- **Activity**: Among the lines below, return each one that contains the word "with".

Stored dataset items
BEGIN

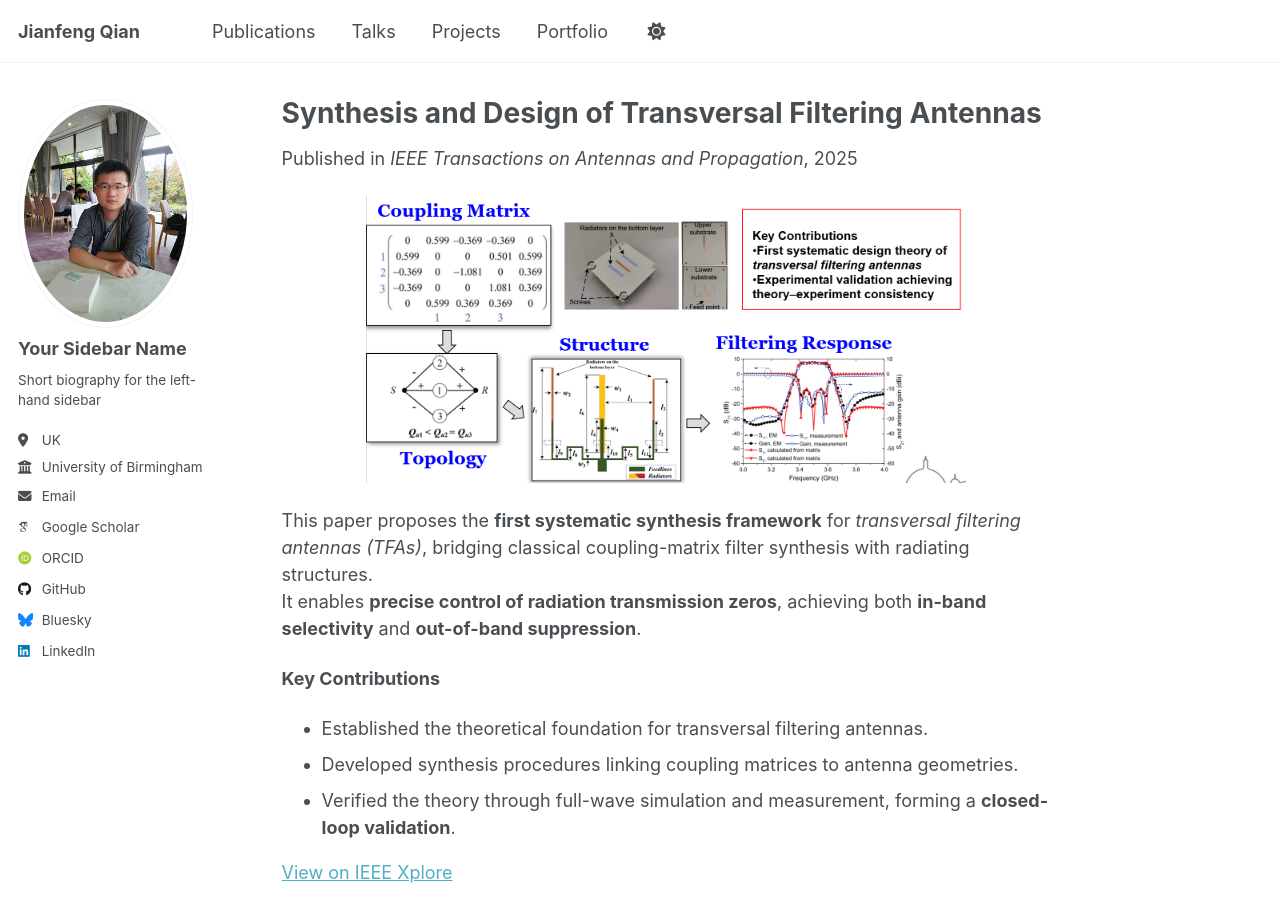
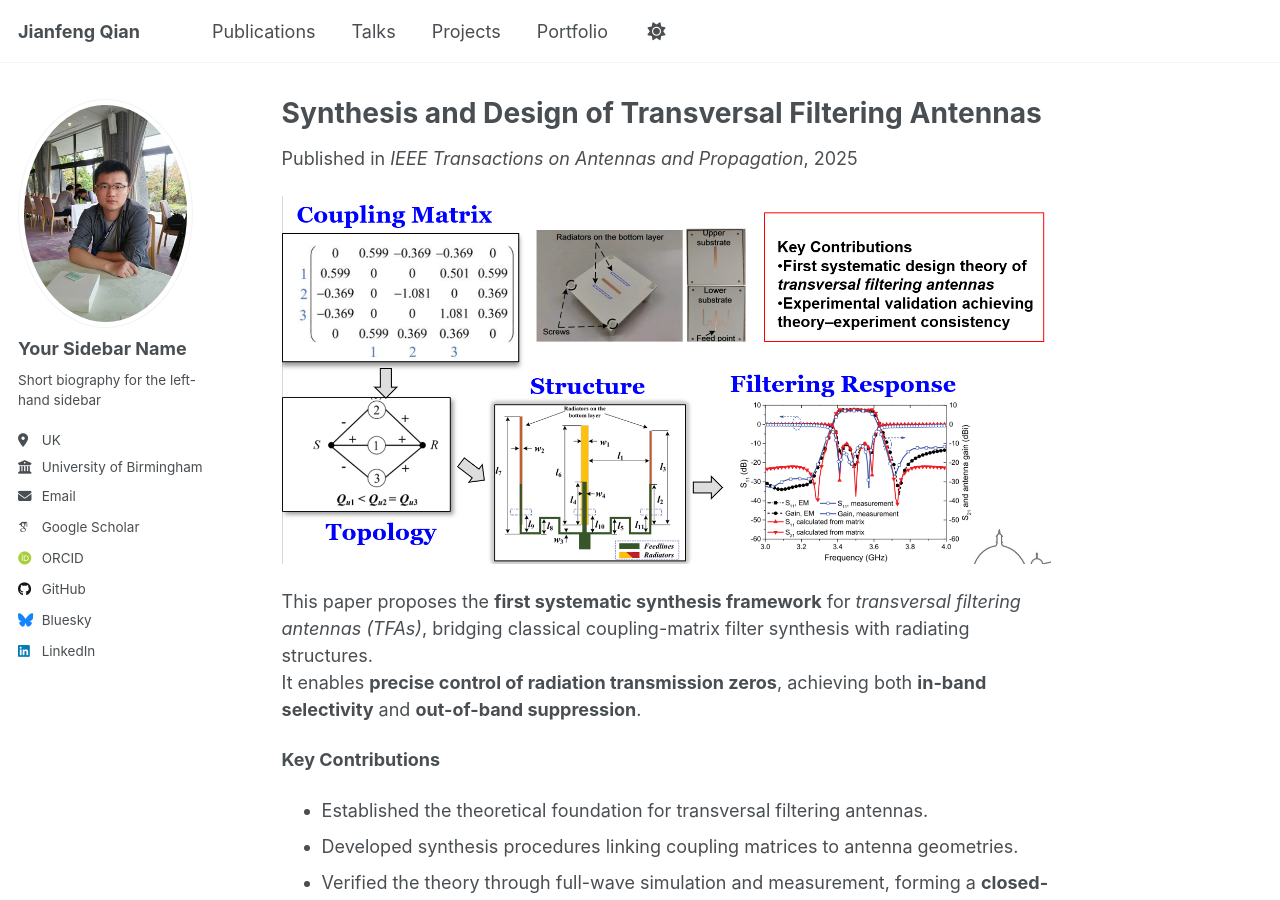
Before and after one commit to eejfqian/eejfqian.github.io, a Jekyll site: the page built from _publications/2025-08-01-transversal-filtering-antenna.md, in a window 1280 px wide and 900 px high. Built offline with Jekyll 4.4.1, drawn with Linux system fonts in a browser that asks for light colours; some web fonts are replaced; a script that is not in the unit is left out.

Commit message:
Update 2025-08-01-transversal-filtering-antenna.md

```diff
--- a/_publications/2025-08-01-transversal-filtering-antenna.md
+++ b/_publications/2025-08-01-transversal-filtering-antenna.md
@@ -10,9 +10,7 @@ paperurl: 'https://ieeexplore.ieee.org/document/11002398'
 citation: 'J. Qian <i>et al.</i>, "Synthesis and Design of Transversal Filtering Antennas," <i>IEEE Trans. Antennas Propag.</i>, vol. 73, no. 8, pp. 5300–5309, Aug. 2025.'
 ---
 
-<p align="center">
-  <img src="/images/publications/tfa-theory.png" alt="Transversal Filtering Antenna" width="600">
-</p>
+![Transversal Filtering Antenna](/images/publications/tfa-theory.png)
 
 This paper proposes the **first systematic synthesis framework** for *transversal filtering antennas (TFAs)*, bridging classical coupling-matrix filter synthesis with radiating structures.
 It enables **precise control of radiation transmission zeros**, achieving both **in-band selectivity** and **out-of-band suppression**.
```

END
BEGIN

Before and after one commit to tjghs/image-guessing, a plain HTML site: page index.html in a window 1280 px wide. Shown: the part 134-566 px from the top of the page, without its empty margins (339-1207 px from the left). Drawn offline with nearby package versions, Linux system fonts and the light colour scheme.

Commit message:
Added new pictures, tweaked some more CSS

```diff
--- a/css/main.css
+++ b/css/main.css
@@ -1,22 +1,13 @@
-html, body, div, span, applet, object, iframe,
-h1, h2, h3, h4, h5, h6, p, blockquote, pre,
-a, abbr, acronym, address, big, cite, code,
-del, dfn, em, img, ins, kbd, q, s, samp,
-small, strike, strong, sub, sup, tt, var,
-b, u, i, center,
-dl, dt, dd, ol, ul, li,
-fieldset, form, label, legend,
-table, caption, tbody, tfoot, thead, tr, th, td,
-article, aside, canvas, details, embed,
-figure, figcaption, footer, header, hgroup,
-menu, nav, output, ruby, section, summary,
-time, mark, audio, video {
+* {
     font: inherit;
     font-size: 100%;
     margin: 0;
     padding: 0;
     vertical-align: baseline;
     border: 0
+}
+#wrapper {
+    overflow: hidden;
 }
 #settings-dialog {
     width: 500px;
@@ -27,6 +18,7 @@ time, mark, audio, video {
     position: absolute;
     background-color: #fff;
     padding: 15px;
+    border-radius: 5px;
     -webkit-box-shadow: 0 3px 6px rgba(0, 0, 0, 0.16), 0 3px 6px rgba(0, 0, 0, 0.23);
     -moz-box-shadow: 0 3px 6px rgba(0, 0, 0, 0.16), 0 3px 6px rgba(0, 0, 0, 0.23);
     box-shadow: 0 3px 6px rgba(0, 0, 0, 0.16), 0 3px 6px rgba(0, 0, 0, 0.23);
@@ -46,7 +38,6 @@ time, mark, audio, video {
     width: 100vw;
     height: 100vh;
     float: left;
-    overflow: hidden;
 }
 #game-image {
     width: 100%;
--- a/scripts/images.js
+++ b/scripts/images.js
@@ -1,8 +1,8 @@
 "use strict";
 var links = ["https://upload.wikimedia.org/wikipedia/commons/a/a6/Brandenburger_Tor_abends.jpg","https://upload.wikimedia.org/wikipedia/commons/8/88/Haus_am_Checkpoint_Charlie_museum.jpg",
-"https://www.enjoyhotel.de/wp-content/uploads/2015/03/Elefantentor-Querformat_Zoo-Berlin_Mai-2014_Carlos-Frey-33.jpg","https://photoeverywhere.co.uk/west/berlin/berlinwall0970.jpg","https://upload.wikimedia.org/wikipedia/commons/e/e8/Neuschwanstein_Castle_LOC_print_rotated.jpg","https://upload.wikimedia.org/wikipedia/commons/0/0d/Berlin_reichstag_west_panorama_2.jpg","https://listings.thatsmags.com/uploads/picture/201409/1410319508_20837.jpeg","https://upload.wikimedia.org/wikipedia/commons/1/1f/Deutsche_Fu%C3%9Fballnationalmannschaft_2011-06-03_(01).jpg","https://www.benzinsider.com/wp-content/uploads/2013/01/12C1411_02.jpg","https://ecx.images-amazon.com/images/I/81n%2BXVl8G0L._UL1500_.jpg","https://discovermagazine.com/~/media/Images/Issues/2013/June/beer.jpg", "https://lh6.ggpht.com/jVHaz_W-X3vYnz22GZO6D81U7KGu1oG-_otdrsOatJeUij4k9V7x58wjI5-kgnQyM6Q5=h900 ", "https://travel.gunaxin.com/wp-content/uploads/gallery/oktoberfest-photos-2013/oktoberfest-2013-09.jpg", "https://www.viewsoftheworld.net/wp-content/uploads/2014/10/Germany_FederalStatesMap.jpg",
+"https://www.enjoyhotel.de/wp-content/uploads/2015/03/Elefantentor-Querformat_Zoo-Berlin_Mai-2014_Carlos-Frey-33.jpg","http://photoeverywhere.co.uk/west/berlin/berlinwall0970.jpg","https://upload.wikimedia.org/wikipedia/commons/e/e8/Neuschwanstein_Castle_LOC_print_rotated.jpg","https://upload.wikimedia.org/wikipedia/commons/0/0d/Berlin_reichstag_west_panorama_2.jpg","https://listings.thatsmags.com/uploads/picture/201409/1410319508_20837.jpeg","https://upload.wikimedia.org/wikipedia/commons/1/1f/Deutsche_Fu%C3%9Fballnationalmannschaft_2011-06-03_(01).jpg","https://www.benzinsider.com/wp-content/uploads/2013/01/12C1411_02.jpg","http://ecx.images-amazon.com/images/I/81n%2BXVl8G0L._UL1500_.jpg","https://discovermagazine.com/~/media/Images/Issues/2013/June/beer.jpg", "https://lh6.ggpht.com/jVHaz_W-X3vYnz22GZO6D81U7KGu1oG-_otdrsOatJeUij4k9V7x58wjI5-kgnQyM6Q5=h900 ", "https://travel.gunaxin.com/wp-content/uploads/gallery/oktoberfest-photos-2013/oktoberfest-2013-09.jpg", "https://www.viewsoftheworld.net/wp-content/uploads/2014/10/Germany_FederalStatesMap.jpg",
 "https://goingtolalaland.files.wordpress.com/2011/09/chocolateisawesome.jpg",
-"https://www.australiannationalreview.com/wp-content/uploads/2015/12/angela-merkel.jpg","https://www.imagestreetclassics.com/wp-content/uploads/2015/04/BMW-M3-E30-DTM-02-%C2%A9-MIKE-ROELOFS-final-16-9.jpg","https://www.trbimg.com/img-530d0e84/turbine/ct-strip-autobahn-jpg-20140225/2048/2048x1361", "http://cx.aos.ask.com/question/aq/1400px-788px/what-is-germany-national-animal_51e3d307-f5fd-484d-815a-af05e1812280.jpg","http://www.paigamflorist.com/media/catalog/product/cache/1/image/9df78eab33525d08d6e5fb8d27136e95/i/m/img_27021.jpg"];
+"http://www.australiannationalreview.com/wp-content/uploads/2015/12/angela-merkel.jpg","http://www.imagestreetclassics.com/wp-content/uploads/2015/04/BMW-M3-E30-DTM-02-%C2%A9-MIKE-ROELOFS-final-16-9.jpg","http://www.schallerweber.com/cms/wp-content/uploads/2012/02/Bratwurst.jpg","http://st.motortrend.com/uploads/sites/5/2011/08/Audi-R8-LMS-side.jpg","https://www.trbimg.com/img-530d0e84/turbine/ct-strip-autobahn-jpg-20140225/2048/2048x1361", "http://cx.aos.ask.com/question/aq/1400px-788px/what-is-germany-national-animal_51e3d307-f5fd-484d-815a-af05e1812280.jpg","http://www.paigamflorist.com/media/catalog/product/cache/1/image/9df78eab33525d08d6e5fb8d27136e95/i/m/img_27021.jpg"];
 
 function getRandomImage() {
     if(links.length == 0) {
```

END

- **Output of the exercise**:
Before and after one commit to eejfqian/eejfqian.github.io, a Jekyll site: the page built from _publications/2025-08-01-transversal-filtering-antenna.md, in a window 1280 px wide and 900 px high. Built offline with Jekyll 4.4.1, drawn with Linux system fonts in a browser that asks for light colours; some web fonts are replaced; a script that is not in the unit is left out.
 This paper proposes the **first systematic synthesis framework** for *transversal filtering antennas (TFAs)*, bridging classical coupling-matrix filter synthesis with radiating structures.
Before and after one commit to tjghs/image-guessing, a plain HTML site: page index.html in a window 1280 px wide. Shown: the part 134-566 px from the top of the page, without its empty margins (339-1207 px from the left). Drawn offline with nearby package versions, Linux system fonts and the light colour scheme.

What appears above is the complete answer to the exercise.